Badger (Meles meles).
Woodland and farmland with plenty of hedgerows and trees for cover. Badgers live in large burrows underground which they dig themselves, so they are most likely to be found in areas with well-drained soil that is easy to dig.
Badgers are large mammals up to about one metre in length. They have a pointed head with distinctive black and white stripes and small, white-tipped ears. Their body is covered with coarse, silvery grey fur and they have very long claws on their front paws, specially adapted for digging.
Badgers are nocturnal. Their main food source is earthworms, but they eat almost anything, including beetles, cereals, fruit, eggs, mice, voles and baby rabbits. Sometimes they even dig out and eat wasp nests and bee hives.
Badgers are social animals and live in small groups. They dig out a system of underground tunnels and nests called a ‘sett’, where they live in a family group.

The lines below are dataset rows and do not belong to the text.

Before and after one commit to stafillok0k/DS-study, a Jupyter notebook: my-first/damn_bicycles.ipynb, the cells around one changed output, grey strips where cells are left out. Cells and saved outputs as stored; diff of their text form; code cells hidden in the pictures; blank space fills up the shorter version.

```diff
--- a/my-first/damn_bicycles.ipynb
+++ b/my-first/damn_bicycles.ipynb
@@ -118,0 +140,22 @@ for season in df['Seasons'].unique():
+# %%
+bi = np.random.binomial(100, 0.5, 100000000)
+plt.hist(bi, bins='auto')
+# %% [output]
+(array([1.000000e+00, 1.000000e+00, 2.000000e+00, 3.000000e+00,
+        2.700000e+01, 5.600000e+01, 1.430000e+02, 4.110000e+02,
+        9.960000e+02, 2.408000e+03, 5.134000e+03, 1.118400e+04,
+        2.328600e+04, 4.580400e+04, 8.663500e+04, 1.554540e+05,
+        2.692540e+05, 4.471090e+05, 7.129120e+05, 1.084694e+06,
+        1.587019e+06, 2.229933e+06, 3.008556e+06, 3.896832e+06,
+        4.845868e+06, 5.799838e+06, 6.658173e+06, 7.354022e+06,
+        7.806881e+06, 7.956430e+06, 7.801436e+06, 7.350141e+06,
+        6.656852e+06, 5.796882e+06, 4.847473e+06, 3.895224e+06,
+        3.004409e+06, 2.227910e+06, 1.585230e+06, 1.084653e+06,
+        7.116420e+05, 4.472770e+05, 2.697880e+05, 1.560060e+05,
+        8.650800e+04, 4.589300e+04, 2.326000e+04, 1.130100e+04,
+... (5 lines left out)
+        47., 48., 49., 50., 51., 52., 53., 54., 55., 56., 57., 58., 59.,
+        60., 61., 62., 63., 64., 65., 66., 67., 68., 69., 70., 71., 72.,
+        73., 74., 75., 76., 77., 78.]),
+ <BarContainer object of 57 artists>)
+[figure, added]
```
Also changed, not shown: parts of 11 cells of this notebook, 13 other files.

The family group defends a territory around its sett and chases off any other badgers that try to invade their home. A large sett may have lots of entrances and may have been used for many years by different generations of badgers.
Two or three badger cubs are usually born at the same time in a warm underground nest, lined with dry grass. The mother badger feeds the cubs with her milk until they are about 3 months old and then she teaches them to find food themselves. Some cubs stay with the family group, while others go off on their own to find new territories.
In autumn badgers start to fatten themselves up. They don’t hibernate, but they do spend most of the winter undergound, living off their fat, coming out occasionally to find food.
In the past many badgers have been killed for sport, but badger baiting is now illegal and badgers and their setts are protected by law. Local wildlife groups often help to protect badgers, by caring for injured badgers (many are killed or injured by road traffic) and by working with developers to protect setts that are in the way of new road schemes or buildings.
In some areas of Britain, badgers can catch tuberculosis, or TB. There is a lot of discussion about whether badgers can pass on this disease to cattle and in some areas badgers have been culled under licence to try to prevent cattle catching TB.
In the North York Moors National Park the population of badgers is thought to be fairly stable. The National Park Authority works with local groups to help find out more about these animals in order that they can be protected.